INFORMATION:
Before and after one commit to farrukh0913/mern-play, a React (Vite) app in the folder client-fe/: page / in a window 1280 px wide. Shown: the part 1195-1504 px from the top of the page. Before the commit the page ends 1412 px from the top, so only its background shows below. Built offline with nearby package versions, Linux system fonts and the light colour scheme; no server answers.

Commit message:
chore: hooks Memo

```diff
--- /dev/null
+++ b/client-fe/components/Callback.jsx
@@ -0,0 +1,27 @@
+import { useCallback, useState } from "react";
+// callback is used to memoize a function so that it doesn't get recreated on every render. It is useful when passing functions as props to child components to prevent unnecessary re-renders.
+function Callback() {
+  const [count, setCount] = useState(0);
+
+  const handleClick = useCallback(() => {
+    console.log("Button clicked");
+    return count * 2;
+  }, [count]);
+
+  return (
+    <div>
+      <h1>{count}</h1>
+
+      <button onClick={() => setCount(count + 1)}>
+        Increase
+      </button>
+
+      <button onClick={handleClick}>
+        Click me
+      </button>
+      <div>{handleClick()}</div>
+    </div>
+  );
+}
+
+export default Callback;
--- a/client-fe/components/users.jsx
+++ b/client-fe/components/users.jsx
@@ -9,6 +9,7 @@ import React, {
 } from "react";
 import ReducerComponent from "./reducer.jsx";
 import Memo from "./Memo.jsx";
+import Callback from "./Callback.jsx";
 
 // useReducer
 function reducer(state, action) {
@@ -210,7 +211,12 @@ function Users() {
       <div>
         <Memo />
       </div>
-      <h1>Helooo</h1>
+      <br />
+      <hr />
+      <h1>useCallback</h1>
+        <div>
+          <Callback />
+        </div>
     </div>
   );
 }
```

EXERCISE INSTRUCTIONS: Where does the string "client" appear in the records above? Return every line that holds it.

REPLY:
Before and after one commit to farrukh0913/mern-play, a React (Vite) app in the folder client-fe/: page / in a window 1280 px wide. Shown: the part 1195-1504 px from the top of the page. Before the commit the page ends 1412 px from the top, so only its background shows below. Built offline with nearby package versions, Linux system fonts and the light colour scheme; no server answers.
+++ b/client-fe/components/Callback.jsx
--- a/client-fe/components/users.jsx
+++ b/client-fe/components/users.jsx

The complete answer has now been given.